** Opening AVAILABLE DATA block **

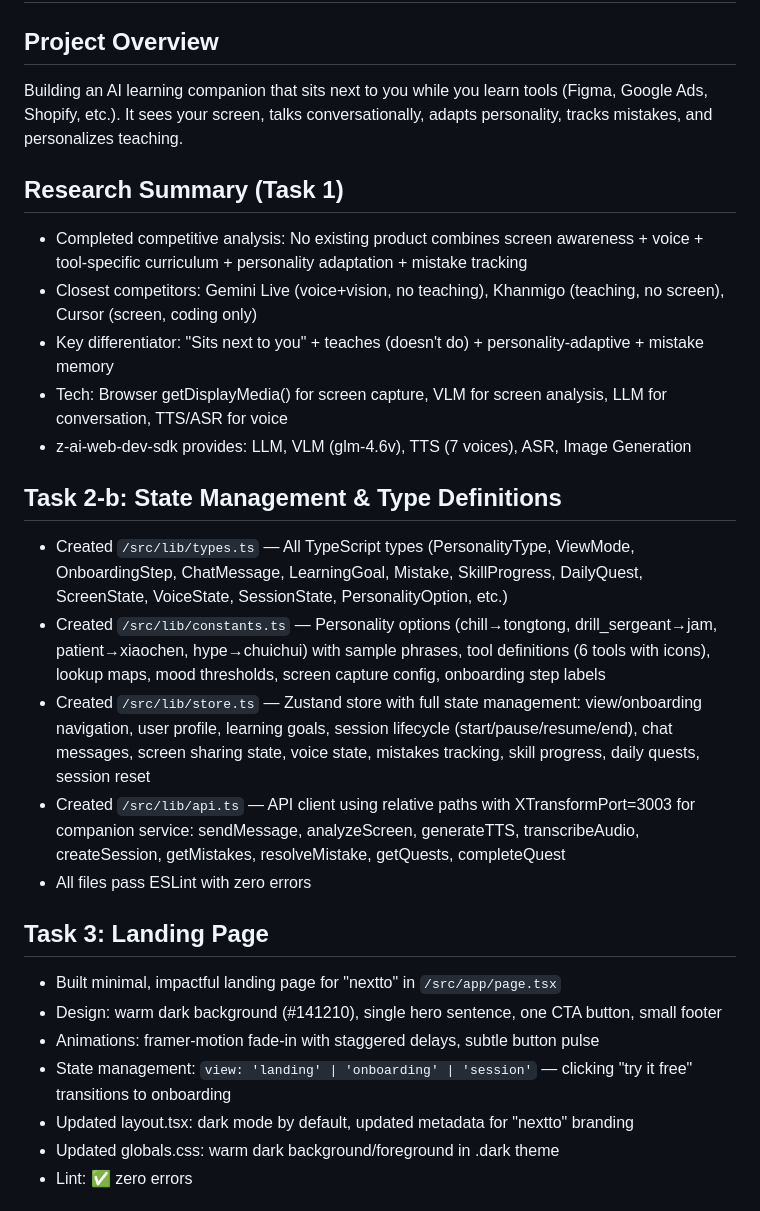
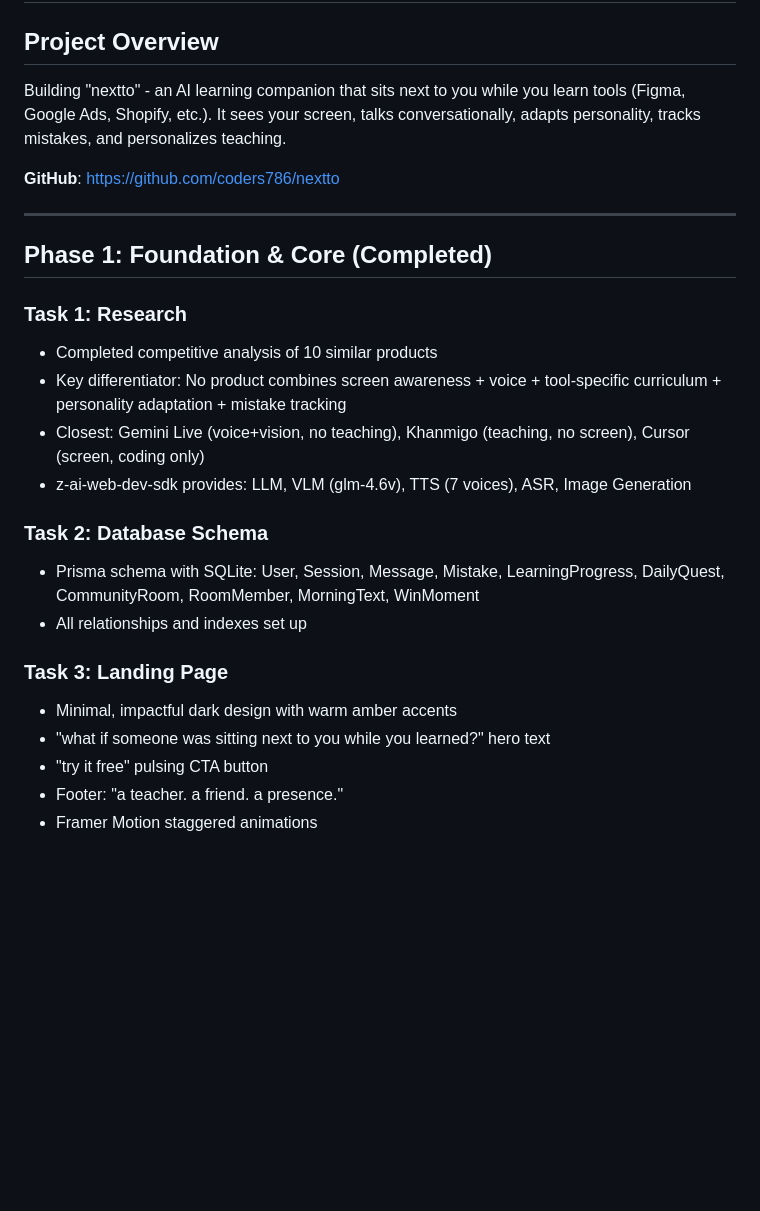
Before and after one commit to coders786/nextto, a Markdown page: worklog.md, the part around one of its changes. Rendered like a GitHub page; blank space fills up the shorter version.

```diff
--- a/worklog.md
+++ b/worklog.md
@@ -1,28 +1,28 @@
 # AI Learning Companion - Worklog
 
 ## Project Overview
-Building an AI learning companion that sits next to you while you learn tools (Figma, Google Ads, Shopify, etc.). It sees your screen, talks conversationally, adapts personality, tracks mistakes, and personalizes teaching.
+Building "nextto" - an AI learning companion that sits next to you while you learn tools (Figma, Google Ads, Shopify, etc.). It sees your screen, talks conversationally, adapts personality, tracks mistakes, and personalizes teaching.
 
-## Research Summary (Task 1)
-- Completed competitive analysis: No existing product combines screen awareness + voice + tool-specific curriculum + personality adaptation + mistake tracking
-- Closest competitors: Gemini Live (voice+vision, no teaching), Khanmigo (teaching, no screen), Cursor (screen, coding only)
-- Key differentiator: "Sits next to you" + teaches (doesn't do) + personality-adaptive + mistake memory
-- Tech: Browser getDisplayMedia() for screen capture, VLM for screen analysis, LLM for conversation, TTS/ASR for voice
+**GitHub**: https://github.com/coders786/nextto
+
+---
+
+## Phase 1: Foundation & Core (Completed)
+
+### Task 1: Research
+- Completed competitive analysis of 10 similar products
+- Key differentiator: No product combines screen awareness + voice + tool-specific curriculum + personality adaptation + mistake tracking
+- Closest: Gemini Live (voice+vision, no teaching), Khanmigo (teaching, no screen), Cursor (screen, coding only)
 - z-ai-web-dev-sdk provides: LLM, VLM (glm-4.6v), TTS (7 voices), ASR, Image Generation
 
-## Task 2-b: State Management & Type Definitions
-- Created `/src/lib/types.ts` — All TypeScript types (PersonalityType, ViewMode, OnboardingStep, ChatMessage, LearningGoal, Mistake, SkillProgress, DailyQuest, ScreenState, VoiceState, SessionState, PersonalityOption, etc.)
-- Created `/src/lib/constants.ts` — Personality options (chill→tongtong, drill_sergeant→jam, patient→xiaochen, hype→chuichui) with sample phrases, tool definitions (6 tools with icons), lookup maps, mood thresholds, screen capture config, onboarding step labels
-- Created `/src/lib/store.ts` — Zustand store with full state management: view/onboarding navigation, user profile, learning goals, session lifecycle (start/pause/resume/end), chat messages, screen sharing state, voice state, mistakes tracking, skill progress, daily quests, session reset
-- Created `/src/lib/api.ts` — API client using relative paths with XTransformPort=3003 for companion service: sendMessage, analyzeScreen, generateTTS, transcribeAudio, createSession, getMistakes, resolveMistake, getQuests, completeQuest
-- All files pass ESLint with zero errors
+### Task 2: Database Schema
+- Prisma schema with SQLite: User, Session, Message, Mistake, LearningProgress, DailyQuest, CommunityRoom, RoomMember, MorningText, WinMoment
+- All relationships and indexes set up
 
-## Task 3: Landing Page
-- Built minimal, impactful landing page for "nextto" in `/src/app/page.tsx`
-- Design: warm dark background (#141210), single hero sentence, one CTA button, small footer
-- Animations: framer-motion fade-in with staggered delays, subtle button pulse
-- State management: `view: 'landing' | 'onboarding' | 'session'` — clicking "try it free" transitions to onboarding
-- Updated layout.tsx: dark mode by default, updated metadata for "nextto" branding
-- Updated globals.css: warm dark background/foreground in .dark theme
-- Lint: ✅ zero errors
+### Task 3: Landing Page
+- Minimal, impactful dark design with warm amber accents
+- "what if someone was sitting next to you while you learned?" hero text
+- "try it free" pulsing CTA button
+- Footer: "a teacher. a friend. a presence."
+- Framer Motion staggered animations
 
```
Also changed, not shown: other parts of worklog.md (+84 -82 lines).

** Closing AVAILABLE DATA block **

# TASK:
Could you reproduce the records above exactly, leaving out every picture?

# ANSWER BOX:
Before and after one commit to coders786/nextto, a Markdown page: worklog.md, the part around one of its changes. Rendered like a GitHub page; blank space fills up the shorter version.

```diff
--- a/worklog.md
+++ b/worklog.md
@@ -1,28 +1,28 @@
 # AI Learning Companion - Worklog
 
 ## Project Overview
-Building an AI learning companion that sits next to you while you learn tools (Figma, Google Ads, Shopify, etc.). It sees your screen, talks conversationally, adapts personality, tracks mistakes, and personalizes teaching.
+Building "nextto" - an AI learning companion that sits next to you while you learn tools (Figma, Google Ads, Shopify, etc.). It sees your screen, talks conversationally, adapts personality, tracks mistakes, and personalizes teaching.
 
-## Research Summary (Task 1)
-- Completed competitive analysis: No existing product combines screen awareness + voice + tool-specific curriculum + personality adaptation + mistake tracking
-- Closest competitors: Gemini Live (voice+vision, no teaching), Khanmigo (teaching, no screen), Cursor (screen, coding only)
-- Key differentiator: "Sits next to you" + teaches (doesn't do) + personality-adaptive + mistake memory
-- Tech: Browser getDisplayMedia() for screen capture, VLM for screen analysis, LLM for conversation, TTS/ASR for voice
+**GitHub**: https://github.com/coders786/nextto
+
+---
+
+## Phase 1: Foundation & Core (Completed)
+
+### Task 1: Research
+- Completed competitive analysis of 10 similar products
+- Key differentiator: No product combines screen awareness + voice + tool-specific curriculum + personality adaptation + mistake tracking
+- Closest: Gemini Live (voice+vision, no teaching), Khanmigo (teaching, no screen), Cursor (screen, coding only)
 - z-ai-web-dev-sdk provides: LLM, VLM (glm-4.6v), TTS (7 voices), ASR, Image Generation
 
-## Task 2-b: State Management & Type Definitions
-- Created `/src/lib/types.ts` — All TypeScript types (PersonalityType, ViewMode, OnboardingStep, ChatMessage, LearningGoal, Mistake, SkillProgress, DailyQuest, ScreenState, VoiceState, SessionState, PersonalityOption, etc.)
-- Created `/src/lib/constants.ts` — Personality options (chill→tongtong, drill_sergeant→jam, patient→xiaochen, hype→chuichui) with sample phrases, tool definitions (6 tools with icons), lookup maps, mood thresholds, screen capture config, onboarding step labels
-- Created `/src/lib/store.ts` — Zustand store with full state management: view/onboarding navigation, user profile, learning goals, session lifecycle (start/pause/resume/end), chat messages, screen sharing state, voice state, mistakes tracking, skill progress, daily quests, session reset
-- Created `/src/lib/api.ts` — API client using relative paths with XTransformPort=3003 for companion service: sendMessage, analyzeScreen, generateTTS, transcribeAudio, createSession, getMistakes, resolveMistake, getQuests, completeQuest
-- All files pass ESLint with zero errors
+### Task 2: Database Schema
+- Prisma schema with SQLite: User, Session, Message, Mistake, LearningProgress, DailyQuest, CommunityRoom, RoomMember, MorningText, WinMoment
+- All relationships and indexes set up
 
-## Task 3: Landing Page
-- Built minimal, impactful landing page for "nextto" in `/src/app/page.tsx`
-- Design: warm dark background (#141210), single hero sentence, one CTA button, small footer
-- Animations: framer-motion fade-in with staggered delays, subtle button pulse
-- State management: `view: 'landing' | 'onboarding' | 'session'` — clicking "try it free" transitions to onboarding
-- Updated layout.tsx: dark mode by default, updated metadata for "nextto" branding
-- Updated globals.css: warm dark background/foreground in .dark theme
-- Lint: ✅ zero errors
+### Task 3: Landing Page
+- Minimal, impactful dark design with warm amber accents
+- "what if someone was sitting next to you while you learned?" hero text
+- "try it free" pulsing CTA button
+- Footer: "a teacher. a friend. a presence."
+- Framer Motion staggered animations
 
```
Also changed, not shown: other parts of worklog.md (+84 -82 lines).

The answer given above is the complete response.